Patients usually localize pain to the outside of the hip, deep in the gluteal muscles, and/or down the outside of the upper leg. The structures which are typically the source of the pain are the gluteal tendons, the hip bursa, or the piriformis muscle. It is also possible for two or more of these structures to be an issue at the same time.
This type of hip injury is categorized as a repetitive strain injury, or RSI. An RSI is caused by microtrauma to the involved tissues, resulting in pain and inflammation. These injuries typically occur on one side of the body, but can sometimes occur on both sides. They are thought to stem from uneven stress placed on a certain part of the body due to muscle or other biomechanic imbalances.
When explaining why RSIs occur, I like to use cars as an example. If you drive a car with a malfunctioning tire long enough, there is likely to be breakdown elsewhere in the vehicle. Driving with a bum wheel stresses the entire vehicle, and while problems may occur near the bad tire, they can also show up somewhere else in the system.
This is how weakness in the core muscles can cause pain to manifest on the outside of the hip. When it comes to treatment, it is crucial to identify what is actually causing the breakdown instead of only paying attention to the painful area.
If you find that your hips bother you when you start getting active in the winter, here are a few tips to keep the pain away:
- Do some pre-season training– A little hip and core strengthening goes a long way towards preventing numerous RSIs. Exercises like planks, side step-ups, squats, and side planks are a great place to start, ideally about 2 months before the season begins.
- Ease into it– Let’s use snowshoeing as our exercise of choice. The average person takes about 2,000 total steps when walking one mile, or about 1,000 steps on each side. When you think of each step as being a high-knee march with snowshoes, you can imagine how those 1,000 steps per mile add up. If your normal distance by the end of the season is a four-mile hike, start with a mile or two and work up to your desired distance over the course of 5-6 weeks. This will allow your tissues time to toughen up (instead of breaking down) as you increase your volume.
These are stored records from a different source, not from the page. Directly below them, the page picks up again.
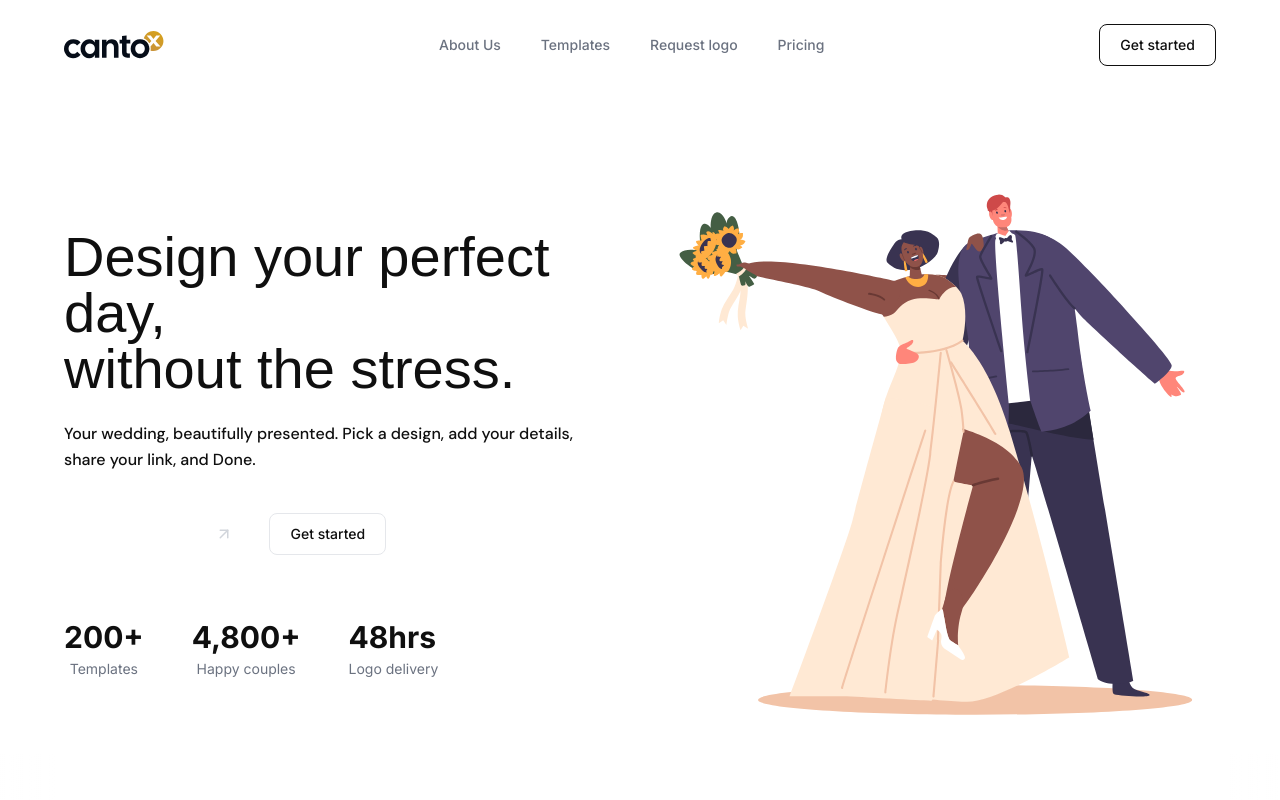
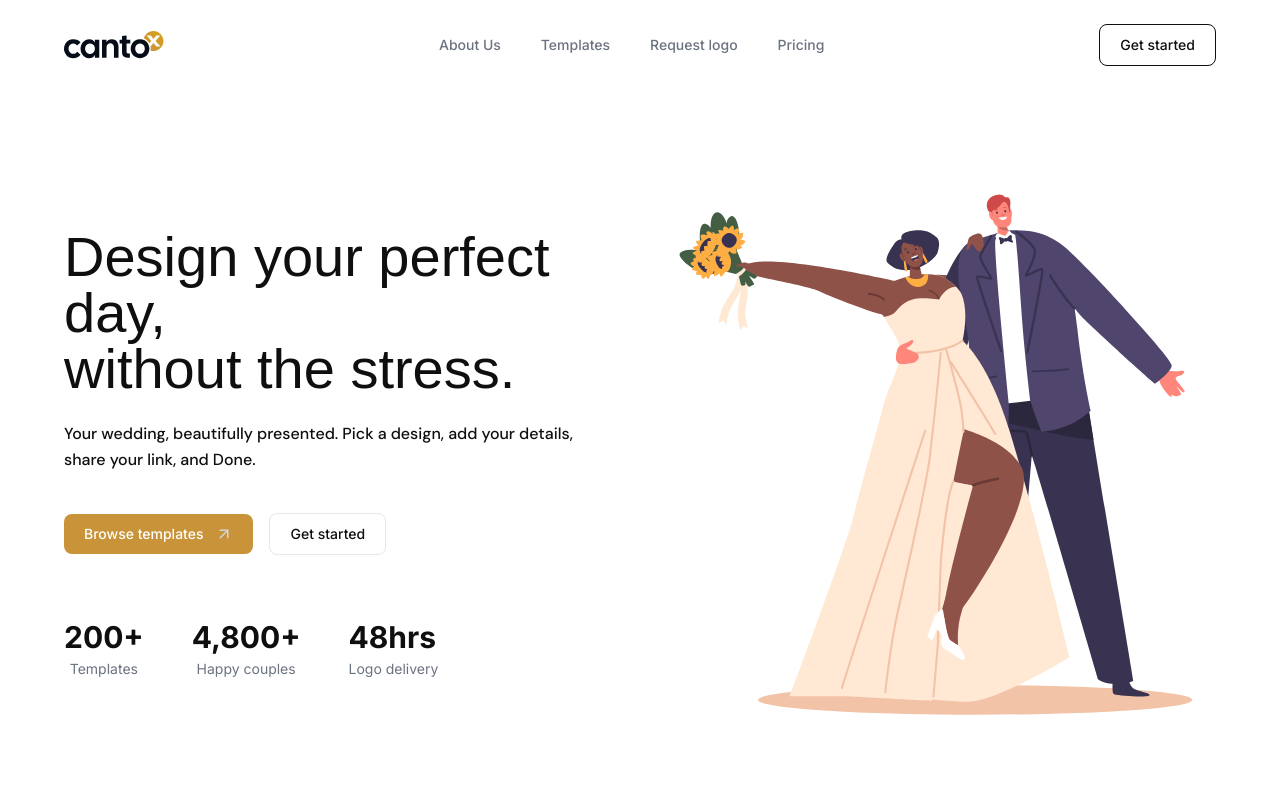
Before and after one commit to CantoX-Hub/cantoX-website, a Next.js app: page / in a window 1280 px wide. Shown: the top 800 px of the page. Built offline with nearby package versions, Linux system fonts and the light colour scheme; a web font is replaced by a local one.

Commit message:
fixes on button

```diff
--- a/app/component/about-us/StartYourJourney.tsx
+++ b/app/component/about-us/StartYourJourney.tsx
@@ -37,7 +37,7 @@ export default function ReadyToStart() {
           <div className="mt-5 md:mt-12 flex flex-wrap items-center gap-3">
                       <Button
                         href="/templates"
-                        // variant="primary"
+                        variant="accent"
                        className="bg-[#C9933A] text-white"
                         icon={<ArrowUpRight size={18} className="ml-1 text-gray-300" />}
                       >
--- a/app/component/landing/Hero.tsx
+++ b/app/component/landing/Hero.tsx
@@ -62,7 +62,7 @@ export default function Hero() {
           >
             <Button
             href="/templates"
-              variant="ghost"
+              variant="accent"
              className="bg-[#C9933A] text-white"
               icon={<ArrowUpRight size={18} className="ml-1 text-gray-300" />}
             >
```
- Don’t ignore warning signs– When it comes to repetitive strain injuries, most small irritations will work themselves out over the course of 10-14 days if you discontinue the activity that caused the irritation. If the pain is still present after 2 weeks, you’re usually better off getting it checked out. All seven of our clinics offer free consultations to help point you in the right direction to get your issue resolved, so give us a call if the pain isn’t going away on its own.